## Directions:
Note every line in the entries that contains the string "entitlement", and copy it.

## Data provided:

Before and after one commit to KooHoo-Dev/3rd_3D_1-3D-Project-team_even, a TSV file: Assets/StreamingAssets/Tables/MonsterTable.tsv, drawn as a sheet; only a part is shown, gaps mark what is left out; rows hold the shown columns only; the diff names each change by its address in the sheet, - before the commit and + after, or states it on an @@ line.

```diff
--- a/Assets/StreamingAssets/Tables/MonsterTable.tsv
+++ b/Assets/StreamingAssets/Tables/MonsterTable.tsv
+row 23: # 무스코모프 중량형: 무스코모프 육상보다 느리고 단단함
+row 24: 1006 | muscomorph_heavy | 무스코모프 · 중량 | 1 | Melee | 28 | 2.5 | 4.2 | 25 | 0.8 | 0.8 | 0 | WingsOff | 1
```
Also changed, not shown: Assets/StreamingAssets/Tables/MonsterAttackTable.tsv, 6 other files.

...

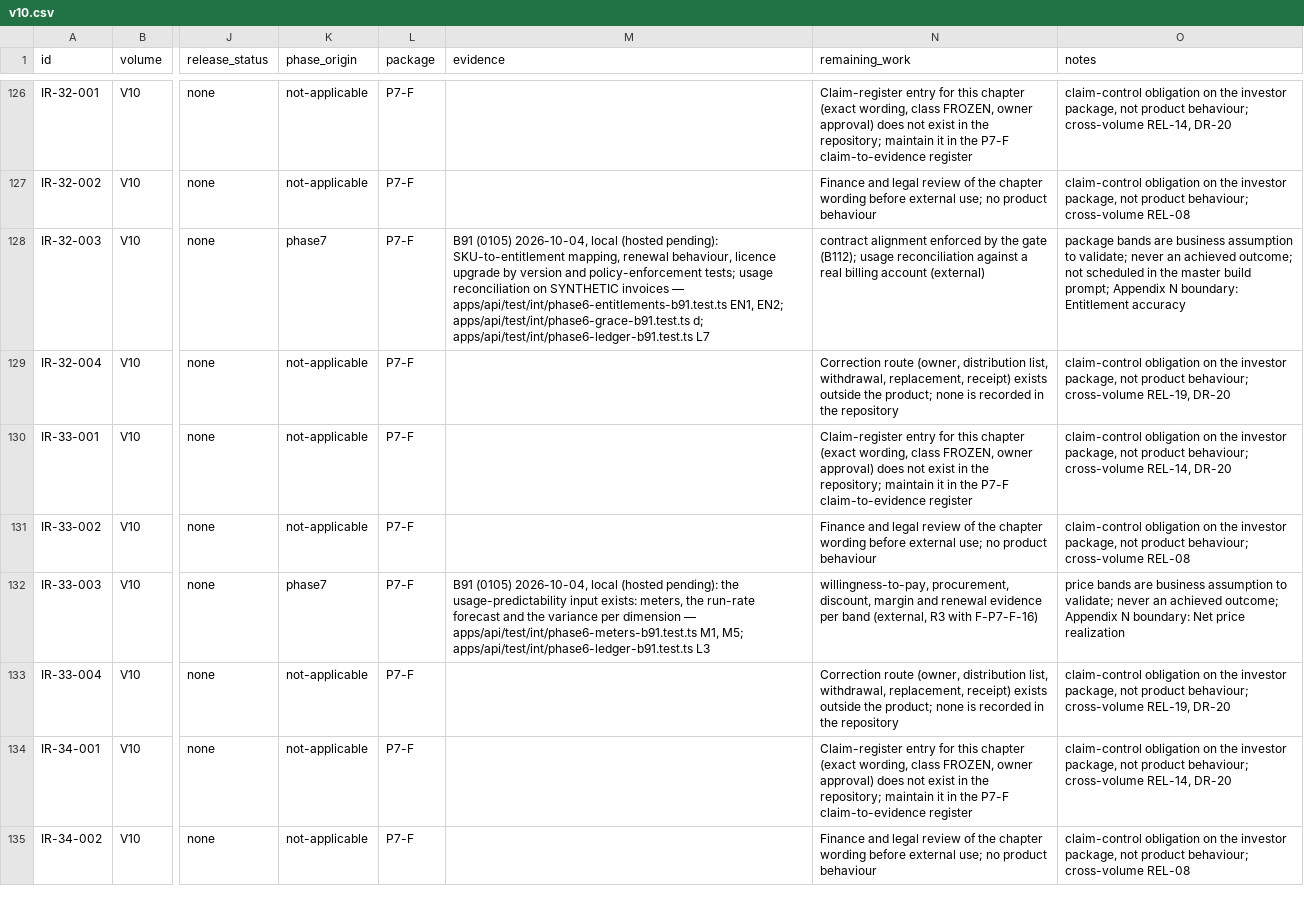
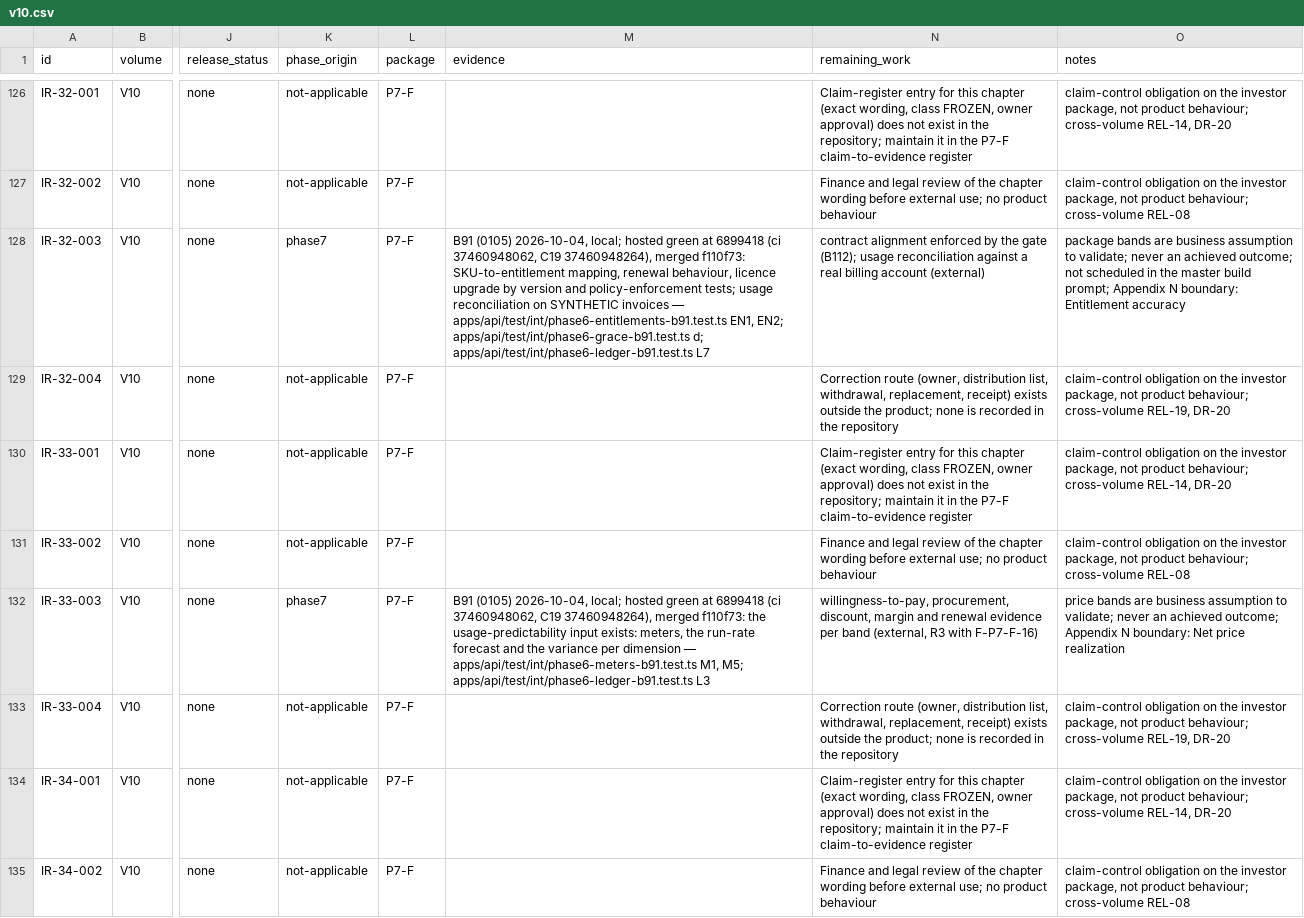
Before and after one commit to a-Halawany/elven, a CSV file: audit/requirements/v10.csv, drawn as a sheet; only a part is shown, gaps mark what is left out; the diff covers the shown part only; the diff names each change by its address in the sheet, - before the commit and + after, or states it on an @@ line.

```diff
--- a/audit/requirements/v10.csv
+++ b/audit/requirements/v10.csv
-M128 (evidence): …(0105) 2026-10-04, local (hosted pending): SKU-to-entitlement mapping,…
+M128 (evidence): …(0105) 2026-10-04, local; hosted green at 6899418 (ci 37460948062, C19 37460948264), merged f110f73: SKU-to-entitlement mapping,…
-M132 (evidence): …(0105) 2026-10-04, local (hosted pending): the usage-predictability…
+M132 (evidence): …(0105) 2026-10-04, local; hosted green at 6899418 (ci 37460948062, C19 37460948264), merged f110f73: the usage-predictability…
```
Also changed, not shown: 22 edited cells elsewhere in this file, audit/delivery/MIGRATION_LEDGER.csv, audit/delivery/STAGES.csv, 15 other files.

## Response for this exercise:
-M128 (evidence): …(0105) 2026-10-04, local (hosted pending): SKU-to-entitlement mapping,…
+M128 (evidence): …(0105) 2026-10-04, local; hosted green at 6899418 (ci 37460948062, C19 37460948264), merged f110f73: SKU-to-entitlement mapping,…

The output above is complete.